# Problem description:
Even if the data beneath seems repetitive, write it all out again exactly.

# Itemized modification records:
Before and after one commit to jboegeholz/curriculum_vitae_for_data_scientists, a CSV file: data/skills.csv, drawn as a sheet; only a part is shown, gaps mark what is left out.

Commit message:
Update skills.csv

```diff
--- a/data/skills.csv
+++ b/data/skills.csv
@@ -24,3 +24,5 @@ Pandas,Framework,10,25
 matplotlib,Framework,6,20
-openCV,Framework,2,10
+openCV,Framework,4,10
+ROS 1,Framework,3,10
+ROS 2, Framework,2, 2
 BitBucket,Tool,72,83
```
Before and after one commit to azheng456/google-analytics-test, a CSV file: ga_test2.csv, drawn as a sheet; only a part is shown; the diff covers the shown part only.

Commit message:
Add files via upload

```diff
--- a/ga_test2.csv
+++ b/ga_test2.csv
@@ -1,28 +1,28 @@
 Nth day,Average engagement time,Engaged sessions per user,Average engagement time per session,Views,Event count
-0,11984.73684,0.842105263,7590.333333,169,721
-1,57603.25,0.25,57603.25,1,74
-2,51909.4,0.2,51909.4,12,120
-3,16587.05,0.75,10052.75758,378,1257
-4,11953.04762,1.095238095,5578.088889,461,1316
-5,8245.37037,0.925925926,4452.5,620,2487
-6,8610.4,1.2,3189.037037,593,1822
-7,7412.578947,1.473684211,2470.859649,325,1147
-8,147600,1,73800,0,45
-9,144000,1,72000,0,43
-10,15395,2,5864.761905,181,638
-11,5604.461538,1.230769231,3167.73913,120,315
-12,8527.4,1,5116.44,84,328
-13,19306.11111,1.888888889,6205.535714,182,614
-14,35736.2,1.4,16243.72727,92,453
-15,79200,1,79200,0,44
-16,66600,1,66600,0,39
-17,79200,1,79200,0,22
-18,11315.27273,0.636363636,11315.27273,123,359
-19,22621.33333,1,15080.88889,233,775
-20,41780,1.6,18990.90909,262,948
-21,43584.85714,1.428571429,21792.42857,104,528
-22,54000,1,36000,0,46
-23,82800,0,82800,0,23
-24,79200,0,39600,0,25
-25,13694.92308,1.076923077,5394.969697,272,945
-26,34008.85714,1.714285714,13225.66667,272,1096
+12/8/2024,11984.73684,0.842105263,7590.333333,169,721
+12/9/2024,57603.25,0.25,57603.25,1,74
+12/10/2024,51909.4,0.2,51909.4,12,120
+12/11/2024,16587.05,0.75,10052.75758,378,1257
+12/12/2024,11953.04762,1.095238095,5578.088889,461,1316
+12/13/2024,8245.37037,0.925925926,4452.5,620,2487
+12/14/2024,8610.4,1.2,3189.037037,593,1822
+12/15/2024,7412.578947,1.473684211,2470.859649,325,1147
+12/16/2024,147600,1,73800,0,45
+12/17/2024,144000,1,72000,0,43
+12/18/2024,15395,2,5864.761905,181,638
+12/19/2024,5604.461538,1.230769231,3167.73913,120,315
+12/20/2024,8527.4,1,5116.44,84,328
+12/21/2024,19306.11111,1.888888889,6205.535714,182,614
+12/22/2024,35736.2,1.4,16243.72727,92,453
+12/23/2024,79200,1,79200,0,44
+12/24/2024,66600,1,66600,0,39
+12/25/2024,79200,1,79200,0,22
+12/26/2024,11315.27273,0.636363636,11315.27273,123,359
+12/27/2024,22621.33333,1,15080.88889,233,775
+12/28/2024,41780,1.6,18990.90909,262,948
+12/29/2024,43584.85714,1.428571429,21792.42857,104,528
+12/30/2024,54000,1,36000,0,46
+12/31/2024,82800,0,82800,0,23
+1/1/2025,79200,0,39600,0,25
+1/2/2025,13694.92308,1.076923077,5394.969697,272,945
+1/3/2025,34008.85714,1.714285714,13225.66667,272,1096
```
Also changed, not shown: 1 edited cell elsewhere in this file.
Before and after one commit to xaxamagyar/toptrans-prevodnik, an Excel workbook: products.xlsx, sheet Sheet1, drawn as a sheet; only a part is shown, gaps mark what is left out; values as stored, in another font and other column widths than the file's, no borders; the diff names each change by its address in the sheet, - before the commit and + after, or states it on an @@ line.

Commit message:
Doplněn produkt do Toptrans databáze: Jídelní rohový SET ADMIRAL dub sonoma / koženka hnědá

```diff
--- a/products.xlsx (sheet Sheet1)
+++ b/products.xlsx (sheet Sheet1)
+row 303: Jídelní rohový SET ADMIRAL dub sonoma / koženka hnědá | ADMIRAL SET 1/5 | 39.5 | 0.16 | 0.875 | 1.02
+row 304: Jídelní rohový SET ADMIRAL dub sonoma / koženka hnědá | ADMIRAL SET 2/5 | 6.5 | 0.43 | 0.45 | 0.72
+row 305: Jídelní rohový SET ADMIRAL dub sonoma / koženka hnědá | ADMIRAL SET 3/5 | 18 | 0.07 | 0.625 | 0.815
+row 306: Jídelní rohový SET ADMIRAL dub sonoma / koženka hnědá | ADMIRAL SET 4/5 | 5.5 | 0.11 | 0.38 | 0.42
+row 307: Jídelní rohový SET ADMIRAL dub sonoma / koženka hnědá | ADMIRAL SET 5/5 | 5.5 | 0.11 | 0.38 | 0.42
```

# Result for this task:
Before and after one commit to jboegeholz/curriculum_vitae_for_data_scientists, a CSV file: data/skills.csv, drawn as a sheet; only a part is shown, gaps mark what is left out.

Commit message:
Update skills.csv

```diff
--- a/data/skills.csv
+++ b/data/skills.csv
@@ -24,3 +24,5 @@ Pandas,Framework,10,25
 matplotlib,Framework,6,20
-openCV,Framework,2,10
+openCV,Framework,4,10
+ROS 1,Framework,3,10
+ROS 2, Framework,2, 2
 BitBucket,Tool,72,83
```
Before and after one commit to azheng456/google-analytics-test, a CSV file: ga_test2.csv, drawn as a sheet; only a part is shown; the diff covers the shown part only.

Commit message:
Add files via upload

```diff
--- a/ga_test2.csv
+++ b/ga_test2.csv
@@ -1,28 +1,28 @@
 Nth day,Average engagement time,Engaged sessions per user,Average engagement time per session,Views,Event count
-0,11984.73684,0.842105263,7590.333333,169,721
-1,57603.25,0.25,57603.25,1,74
-2,51909.4,0.2,51909.4,12,120
-3,16587.05,0.75,10052.75758,378,1257
-4,11953.04762,1.095238095,5578.088889,461,1316
-5,8245.37037,0.925925926,4452.5,620,2487
-6,8610.4,1.2,3189.037037,593,1822
-7,7412.578947,1.473684211,2470.859649,325,1147
-8,147600,1,73800,0,45
-9,144000,1,72000,0,43
-10,15395,2,5864.761905,181,638
-11,5604.461538,1.230769231,3167.73913,120,315
-12,8527.4,1,5116.44,84,328
-13,19306.11111,1.888888889,6205.535714,182,614
-14,35736.2,1.4,16243.72727,92,453
-15,79200,1,79200,0,44
-16,66600,1,66600,0,39
-17,79200,1,79200,0,22
-18,11315.27273,0.636363636,11315.27273,123,359
-19,22621.33333,1,15080.88889,233,775
-20,41780,1.6,18990.90909,262,948
-21,43584.85714,1.428571429,21792.42857,104,528
-22,54000,1,36000,0,46
-23,82800,0,82800,0,23
-24,79200,0,39600,0,25
-25,13694.92308,1.076923077,5394.969697,272,945
-26,34008.85714,1.714285714,13225.66667,272,1096
+12/8/2024,11984.73684,0.842105263,7590.333333,169,721
+12/9/2024,57603.25,0.25,57603.25,1,74
+12/10/2024,51909.4,0.2,51909.4,12,120
+12/11/2024,16587.05,0.75,10052.75758,378,1257
+12/12/2024,11953.04762,1.095238095,5578.088889,461,1316
+12/13/2024,8245.37037,0.925925926,4452.5,620,2487
+12/14/2024,8610.4,1.2,3189.037037,593,1822
+12/15/2024,7412.578947,1.473684211,2470.859649,325,1147
+12/16/2024,147600,1,73800,0,45
+12/17/2024,144000,1,72000,0,43
+12/18/2024,15395,2,5864.761905,181,638
+12/19/2024,5604.461538,1.230769231,3167.73913,120,315
+12/20/2024,8527.4,1,5116.44,84,328
+12/21/2024,19306.11111,1.888888889,6205.535714,182,614
+12/22/2024,35736.2,1.4,16243.72727,92,453
+12/23/2024,79200,1,79200,0,44
+12/24/2024,66600,1,66600,0,39
+12/25/2024,79200,1,79200,0,22
+12/26/2024,11315.27273,0.636363636,11315.27273,123,359
+12/27/2024,22621.33333,1,15080.88889,233,775
+12/28/2024,41780,1.6,18990.90909,262,948
+12/29/2024,43584.85714,1.428571429,21792.42857,104,528
+12/30/2024,54000,1,36000,0,46
+12/31/2024,82800,0,82800,0,23
+1/1/2025,79200,0,39600,0,25
+1/2/2025,13694.92308,1.076923077,5394.969697,272,945
+1/3/2025,34008.85714,1.714285714,13225.66667,272,1096
```
Also changed, not shown: 1 edited cell elsewhere in this file.
Before and after one commit to xaxamagyar/toptrans-prevodnik, an Excel workbook: products.xlsx, sheet Sheet1, drawn as a sheet; only a part is shown, gaps mark what is left out; values as stored, in another font and other column widths than the file's, no borders; the diff names each change by its address in the sheet, - before the commit and + after, or states it on an @@ line.

Commit message:
Doplněn produkt do Toptrans databáze: Jídelní rohový SET ADMIRAL dub sonoma / koženka hnědá

```diff
--- a/products.xlsx (sheet Sheet1)
+++ b/products.xlsx (sheet Sheet1)
+row 303: Jídelní rohový SET ADMIRAL dub sonoma / koženka hnědá | ADMIRAL SET 1/5 | 39.5 | 0.16 | 0.875 | 1.02
+row 304: Jídelní rohový SET ADMIRAL dub sonoma / koženka hnědá | ADMIRAL SET 2/5 | 6.5 | 0.43 | 0.45 | 0.72
+row 305: Jídelní rohový SET ADMIRAL dub sonoma / koženka hnědá | ADMIRAL SET 3/5 | 18 | 0.07 | 0.625 | 0.815
+row 306: Jídelní rohový SET ADMIRAL dub sonoma / koženka hnědá | ADMIRAL SET 4/5 | 5.5 | 0.11 | 0.38 | 0.42
+row 307: Jídelní rohový SET ADMIRAL dub sonoma / koženka hnědá | ADMIRAL SET 5/5 | 5.5 | 0.11 | 0.38 | 0.42
```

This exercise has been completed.